In the same vein, take Thomas Geoghegan, a major thinker and activist on the U.S. labor scene, stressing the importance above all of having a Democrat in the White House. Or Angela Davis, an icon of left politics since the 1960s: “I am going to the polls. . . and I am going to vote AGAINST Donald Trump. . . I have serious problems with the other candidate, but I am not so narcissistic to say I cannot bring myself to vote for her.”
I do not mean to imply that all of those I have cited above are obviously right, and that it is your duty to fall into line with them. If we have a duty, as leftists and as citizens, it is for each of us to be true to own our deepest political commitments.
But this is precisely why I urge everyone reading this to reconsider any resistance they have to supporting Clinton’s candidacy.

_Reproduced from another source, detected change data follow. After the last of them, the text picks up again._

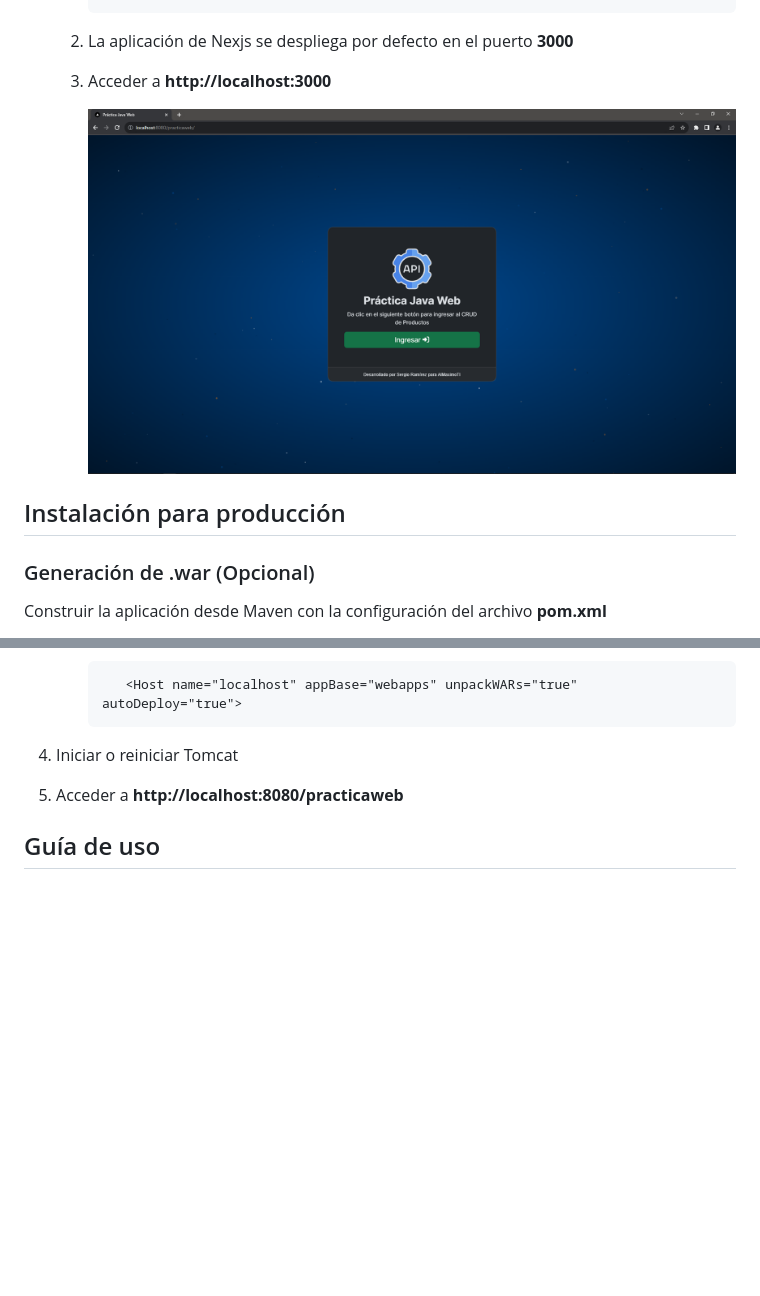
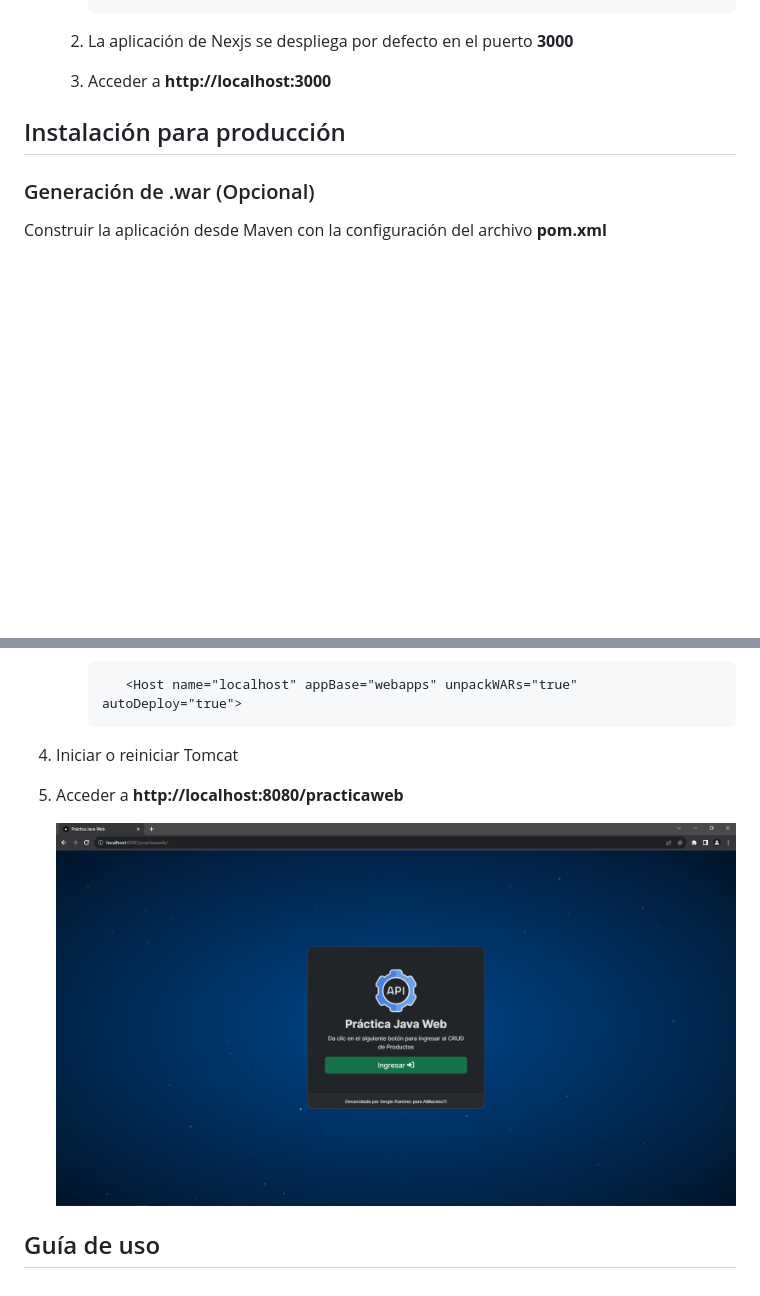
Before and after one commit to darkmoor24/practicajavaweb, a Markdown page: README.md, 2 parts joined by grey strips. Drawn GitHub-style; blank space fills up the shorter version.

Commit message:
docs: Update README.md

```diff
--- a/README.md
+++ b/README.md
@@ -44,8 +44,6 @@ La aplicación requiere:
     2. La aplicación de Nexjs se despliega por defecto en el puerto **3000**
     3. Acceder a **http://localhost:3000**
 
-       ![Pantalla inicial](/docs/images/main.png)
-
 
 ## Instalación para producción
 ### Generación de .war (Opcional)
@@ -80,4 +78,6 @@ Construir la aplicación desde Maven con la configuración del archivo **pom.xml
  4. Iniciar o reiniciar Tomcat
  5. Acceder a **http://localhost:8080/practicaweb**
 
+    ![Pantalla inicial](/docs/images/main.png)
+
 ## Guía de uso
```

Casting a vote is an instrumental act and ought to be considered primarily in terms of its consequences. Being part of a movement, especially one seeking a “political revolution,” means linking your fate to others—to values and ideas, and organizations and, yes, to leaders. Every movement has exemplary figures. To join a movement is to allow these figures to energize you and be energized by you.
And when you are inspired and energized by them, and then your own energy and support empowers them, and then at very challenging but also very fateful moment they cast their lot with a political candidate, and do so precisely in terms of the values and the future of the movement that they symbolize, then this ought to matter.
The prospect of a Trump presidency frightens me terribly. If it frightens you too, think seriously about whom to vote for. Think not in personal terms but in political ones. Imagine yourself in dialogue with those political and opinion leaders—Sanders, Warren, Moore, Davis, and so many others—who have cast their lot with Clinton, for now. What are they saying? How much credibility have they earned based on their histories of involvement? Do you really feel able or inclined to counter their heartfelt and strong and reasoned arguments, grounded in histories of serious commitment to the left? Think hard about this, as part of your own internal dialogue, before you vote.
In the end, it’s not about Clinton or, really, about any one leader. The success of our politics does not depend on having a single person at the helm of an organization, a party, or the nation.
Support Clinton not because she is virtuous and not because her fellow centrist Democrats support her.
Support her because a Trump victory would be a disaster for the values we hold. And support her because a Clinton victory would also be a victory for the Sanders-inspired platform of the Democratic Party, for all the progressive organizations that endorse her, and for continuing the “political revolution” whose future a President Trump would put in dire jeopardy. Support Clinton on November 8—or vote for her early. Then, on November 9, continue the hard work of building a powerful movement of the left.
But support her now, because the choice could not be clearer or more urgent: Clinton or barbarism.
Jeffrey C. Isaac is James H. Rudy Professor of Political Science at Indiana University, Bloomington, and editor-in-chief of Perspectives on Politics: A Political Science Public Sphere.